I can’t tell you why my chickens lay such enormous eggs. I assume it’s a combination of genetics and diet. Coming from the same breeder, I expect my new ones to eventually lay 80 gram eggs, like the older ones do. But if they don’t, that’s just fine. Truth is, those super jumbo eggs don’t fit very well in the egg holder on the fridge door. Sometimes, when I open the fridge, an egg flies out to splat on the kitchen floor. I wouldn’t mind non-ballistic eggs.

Funny Fruit

Some days you just have to be silly.

Half way through cooking yesterday’s dinner, I felt it was incomplete. It need a little something extra. Something light and fresh. By the time I thought this, it was already dark outside. I didn’t feel like picking a salad in the dark, so I thought I might make a fruit salad.

But neither the bananas, nor the pears in the fruit bowl were ripe yet, and that left just apples and mandarines. Pretty boring fruit salad.

How could I make plain old apples exciting?

Turn them into swans, of course!

I found instructions for these fun little fruit birds on the Curious Little Kid blog. Hers are much prettier than mine, but mine got a laugh at the table all the same. They turned boring apples into an exciting side dish.

Homemade Oreo Cookies

I’ve had a hankering for my ice cream sandwich cookies for weeks, but it’s midwinter—who wants to eat ice cream sandwiches?

But yesterday I had an idea. What if I turned those same cookies into homemade Oreos?

Oh. Yes.

I took my ice cream sandwich cookie dough and, rolled it out a bit thinner than I do for ice cream sandwiches. Instead of cutting it into rectangles, I cut circles with a cookie cutter. I baked them for 8 minutes at 190ºC (375ºF), and then let them cool completely on a rack.

When cool, I stuck them together with the following icing:

60 g (1/4 cup) softened butter
60 g (1/4 cup) Olivani at room temperature (shortening will work, for those in the US)
1 tsp vanilla
1 1/2 cups icing (confectioners) sugar

Beat butter and Olivani until smooth and light. Add vanilla and beat thoroughly. Sift confectioners sugar over the butter mixture and beat until smooth.

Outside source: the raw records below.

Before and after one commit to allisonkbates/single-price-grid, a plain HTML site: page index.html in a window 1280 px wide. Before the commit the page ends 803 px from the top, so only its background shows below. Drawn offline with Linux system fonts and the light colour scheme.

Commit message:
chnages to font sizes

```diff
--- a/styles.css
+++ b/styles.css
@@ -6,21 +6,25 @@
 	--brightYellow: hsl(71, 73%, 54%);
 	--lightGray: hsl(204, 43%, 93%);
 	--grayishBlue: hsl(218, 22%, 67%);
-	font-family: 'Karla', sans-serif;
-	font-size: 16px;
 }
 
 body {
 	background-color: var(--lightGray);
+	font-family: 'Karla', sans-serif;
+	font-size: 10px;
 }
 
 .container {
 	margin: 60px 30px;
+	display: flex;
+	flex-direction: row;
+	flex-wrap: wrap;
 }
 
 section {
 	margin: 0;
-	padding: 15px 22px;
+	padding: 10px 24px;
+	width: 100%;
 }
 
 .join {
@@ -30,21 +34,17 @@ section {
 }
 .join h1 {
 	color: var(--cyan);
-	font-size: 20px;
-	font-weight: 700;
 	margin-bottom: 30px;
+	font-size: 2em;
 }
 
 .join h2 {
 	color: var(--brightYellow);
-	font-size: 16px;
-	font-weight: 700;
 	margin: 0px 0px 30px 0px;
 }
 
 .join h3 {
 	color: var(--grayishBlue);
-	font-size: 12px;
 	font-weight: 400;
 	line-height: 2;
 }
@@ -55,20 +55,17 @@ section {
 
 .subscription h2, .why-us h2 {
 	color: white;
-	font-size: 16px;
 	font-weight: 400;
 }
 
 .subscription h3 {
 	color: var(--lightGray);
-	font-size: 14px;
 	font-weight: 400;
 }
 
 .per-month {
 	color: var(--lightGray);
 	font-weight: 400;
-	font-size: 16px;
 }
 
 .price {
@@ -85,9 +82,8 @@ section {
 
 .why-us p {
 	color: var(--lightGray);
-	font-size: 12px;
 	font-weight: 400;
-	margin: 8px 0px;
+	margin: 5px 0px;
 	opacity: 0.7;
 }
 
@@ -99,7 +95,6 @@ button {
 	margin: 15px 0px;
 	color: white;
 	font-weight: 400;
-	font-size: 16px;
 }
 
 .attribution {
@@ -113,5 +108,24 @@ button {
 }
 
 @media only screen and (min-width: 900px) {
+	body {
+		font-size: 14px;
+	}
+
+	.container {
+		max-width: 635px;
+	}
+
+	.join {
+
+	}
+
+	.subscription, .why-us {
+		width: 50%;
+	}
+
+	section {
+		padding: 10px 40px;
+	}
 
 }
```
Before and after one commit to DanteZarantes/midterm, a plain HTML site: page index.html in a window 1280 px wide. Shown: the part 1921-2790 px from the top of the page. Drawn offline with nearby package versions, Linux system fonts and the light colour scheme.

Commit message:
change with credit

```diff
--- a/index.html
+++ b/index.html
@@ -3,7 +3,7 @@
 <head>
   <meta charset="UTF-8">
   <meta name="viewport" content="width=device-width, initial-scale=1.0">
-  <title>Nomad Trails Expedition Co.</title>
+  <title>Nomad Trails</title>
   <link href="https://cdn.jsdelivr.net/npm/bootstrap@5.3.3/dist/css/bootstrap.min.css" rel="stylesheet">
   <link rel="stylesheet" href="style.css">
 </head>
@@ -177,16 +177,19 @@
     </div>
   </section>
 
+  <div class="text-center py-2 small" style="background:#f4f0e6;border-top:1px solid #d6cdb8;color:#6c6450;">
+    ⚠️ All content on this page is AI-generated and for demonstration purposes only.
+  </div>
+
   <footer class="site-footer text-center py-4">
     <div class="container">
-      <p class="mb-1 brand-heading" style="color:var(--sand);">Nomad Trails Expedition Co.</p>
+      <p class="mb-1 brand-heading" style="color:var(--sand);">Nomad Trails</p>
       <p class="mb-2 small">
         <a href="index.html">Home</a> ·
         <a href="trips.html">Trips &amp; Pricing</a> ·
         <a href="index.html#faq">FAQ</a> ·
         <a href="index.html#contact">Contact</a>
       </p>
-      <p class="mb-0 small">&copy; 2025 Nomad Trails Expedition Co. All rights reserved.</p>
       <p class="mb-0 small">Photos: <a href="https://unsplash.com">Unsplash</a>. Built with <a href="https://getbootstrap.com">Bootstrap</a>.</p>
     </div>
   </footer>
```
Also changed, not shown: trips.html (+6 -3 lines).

The icing was too soft at first and tended to squeeze out of the cookie when we bit into them, but it hardened overnight into the perfect Oreo filling consistency. I found this quantity of icing perfect for the number of cookies, but if you like double-stuff Oreos, make twice as much filling.

It has been decades since I last ate a real Oreo cookie, so I can’t say whether they are exactly like Oreos or not. But they are FANTASTIC!